We’ve just come home from the Martin Luther King, Jr. Day of Service at our school. As usual, we’re a bit sweaty and full of carbohydrates. Also as usual I have some mixed feelings about this “day of service” stuff. On the positive side, the day brings together volunteers of various ages and races and connects our school to the wider community. We also do work that’s actually helpful to people, from donating blood to packing up school supplies for children who can’t afford them. There’s an overall good feeling that I really treasure. But there’s also part of me that regrets that King is celebrated with service, rather than justice. The spiritual and political heart of his message only gets a few minutes notice in the introductory program, which is always running behind schedule and full of practical announcements. For the past three years we’ve added a letter writing campaign to the day to encourage the parents to write to their representatives about current issues while their kids are packing school supplies, but it feels a pretty tame way to honor the marches of fifty years ago. I’m feeling a need to remember today the courage of the people King represented—the frustrated courageous people who sometimes got their heads beaten in—and not just whitewash the memory of one man.

This morning during the program, we heard the story of how when King was speaking in Philadelphia in 1968 he was feeling sick and needed to see a doctor. The man who treated him is now a grandparent at our school, so the incident was related that when King came to his busy waiting room, he sat down and waited his turn, although he was then famous enough that he could have gotten away with cutting in line. The story struck me perhaps differently than others there because I had just been reading “Letter from a Birmingham Jail.” In it King answers the white Alabama clergymen who were critical of the civil rights movement: “For years now I have heard the word "Wait!" It rings in the ear of every Negro with piercing familiarity. This ‘Wait’ has almost always meant 'Never.’"

The juxtaposition of King’s two responses to waiting struck me as having everything to do with “the wisdom to know the difference” which I’ve been writing about. It’s a spiritual challenge, knowing when to wait and when to act. In general, I think we learn more about how to wait, elevating the qualities of humility and patience that King exhibited in the first story, but neglecting to celebrate the confidence and courage exhibited in his willingness to go to an Alabama prison, and ultimately to give his life. Perhaps if part of our “service” included a willingness to serve jail time for our beliefs, we would remember King’s movement more appropriately.

But it’s hard to know what and how to protest today. Our schools are still largely segregated, but not because of one simple law that can be easily overturned. It has to do with the demographics of different neighborhoods, the tax system that funds public schools, as well as the choices of individual families. I’m not sure a march in the streets or even getting arrested would change any of it. It’s easier to pack up school supplies for kids who can’t afford them than to make sure that all our schools have adequate funding.

If I want to avoid getting disempowered altogether, I have to come back to the positive aspects of our day of service: the fact that our school is much more integrated than the United States in general; the fact that so many people worked so hard to help others; the fact that MLK Day is a holiday at all.

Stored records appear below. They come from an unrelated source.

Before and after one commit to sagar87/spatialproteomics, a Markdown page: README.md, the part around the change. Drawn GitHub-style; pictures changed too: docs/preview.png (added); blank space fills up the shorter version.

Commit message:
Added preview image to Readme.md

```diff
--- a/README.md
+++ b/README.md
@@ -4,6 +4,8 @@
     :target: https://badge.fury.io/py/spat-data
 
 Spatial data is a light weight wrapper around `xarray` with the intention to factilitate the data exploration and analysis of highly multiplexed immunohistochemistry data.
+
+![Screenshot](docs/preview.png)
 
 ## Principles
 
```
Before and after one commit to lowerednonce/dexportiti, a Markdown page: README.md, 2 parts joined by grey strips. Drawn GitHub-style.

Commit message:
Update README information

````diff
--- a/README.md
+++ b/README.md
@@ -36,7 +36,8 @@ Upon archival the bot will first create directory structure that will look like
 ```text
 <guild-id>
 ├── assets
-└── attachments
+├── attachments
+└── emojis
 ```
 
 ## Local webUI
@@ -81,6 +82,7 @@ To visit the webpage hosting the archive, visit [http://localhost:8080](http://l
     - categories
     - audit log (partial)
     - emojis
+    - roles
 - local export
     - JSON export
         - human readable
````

King said, “The arc of history is long, but it bends towards justice.” I have to have faith that my children will learn enough from this day to keep bending the arc.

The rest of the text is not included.